Collected data entries:
Segment Open
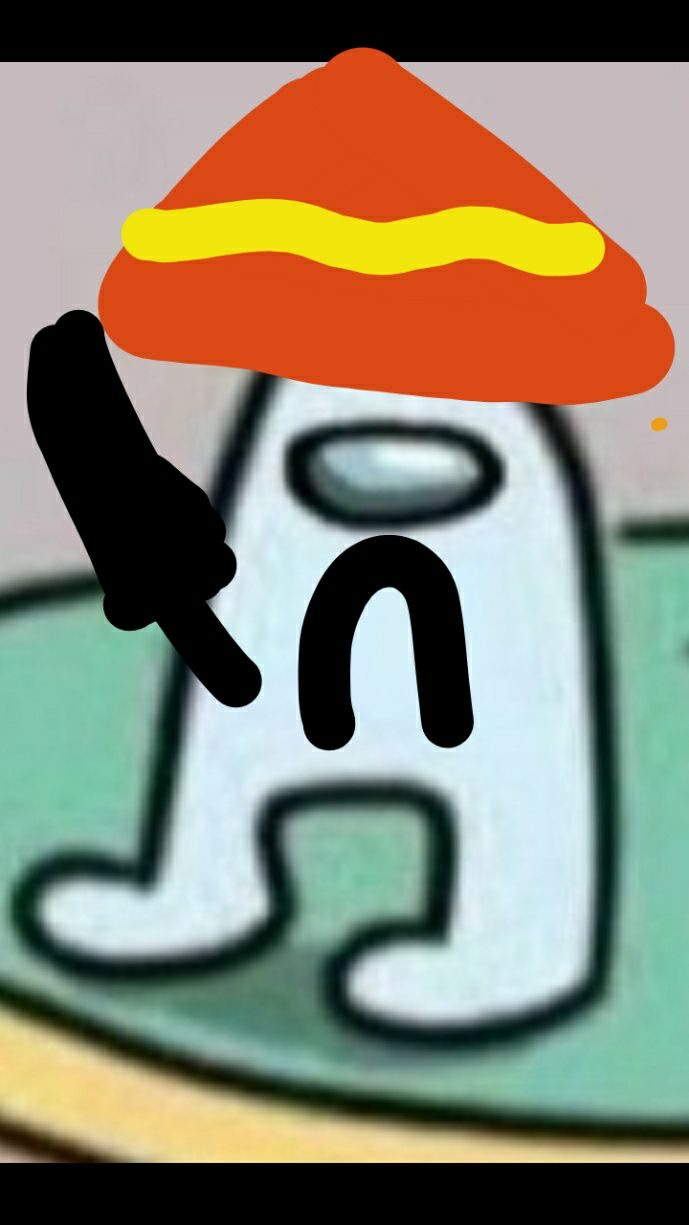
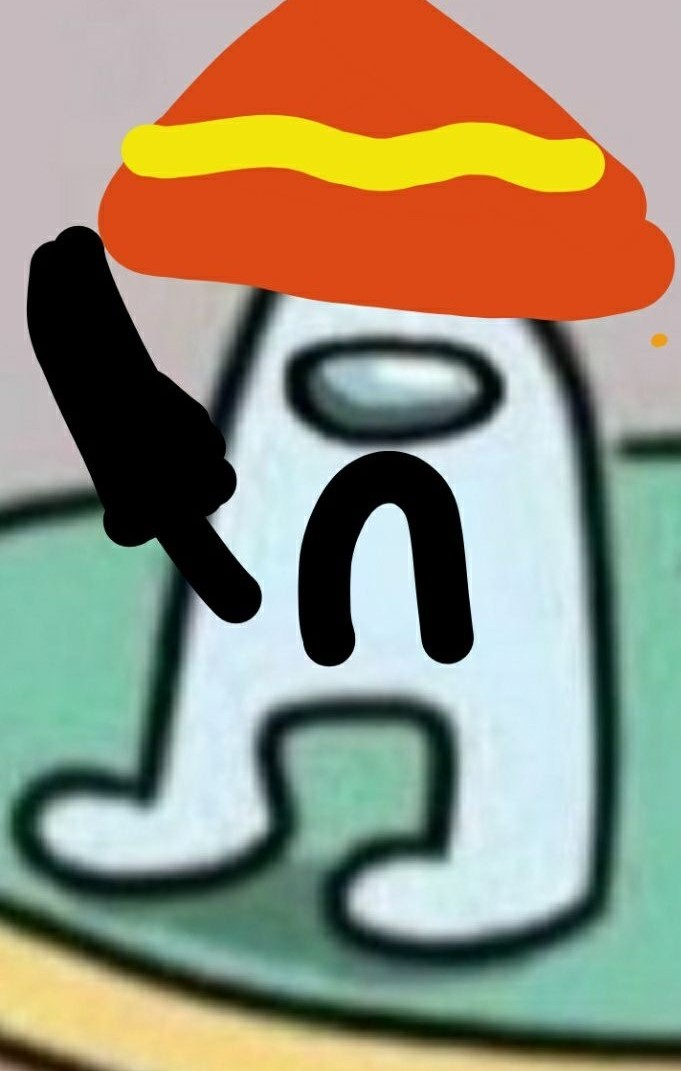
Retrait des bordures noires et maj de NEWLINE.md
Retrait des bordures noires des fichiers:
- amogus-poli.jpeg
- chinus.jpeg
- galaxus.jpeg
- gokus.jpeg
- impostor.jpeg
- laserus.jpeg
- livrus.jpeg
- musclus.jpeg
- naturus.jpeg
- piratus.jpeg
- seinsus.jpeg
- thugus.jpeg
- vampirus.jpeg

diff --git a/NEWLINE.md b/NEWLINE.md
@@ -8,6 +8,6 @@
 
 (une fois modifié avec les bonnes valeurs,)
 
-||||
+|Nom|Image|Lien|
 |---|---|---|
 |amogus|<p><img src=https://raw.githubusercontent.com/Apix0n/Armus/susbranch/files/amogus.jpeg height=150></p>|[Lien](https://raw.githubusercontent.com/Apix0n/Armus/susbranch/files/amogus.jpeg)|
Segment Closed
- [Problem to solve] Repeat only the stretch of lines starting at the one containing "- thugus.jpeg" and running to the final line of the entries above.

- [Output for this exercise]
- thugus.jpeg
- vampirus.jpeg

diff --git a/NEWLINE.md b/NEWLINE.md
@@ -8,6 +8,6 @@
 
 (une fois modifié avec les bonnes valeurs,)
 
-||||
+|Nom|Image|Lien|
 |---|---|---|
 |amogus|<p><img src=https://raw.githubusercontent.com/Apix0n/Armus/susbranch/files/amogus.jpeg height=150></p>|[Lien](https://raw.githubusercontent.com/Apix0n/Armus/susbranch/files/amogus.jpeg)|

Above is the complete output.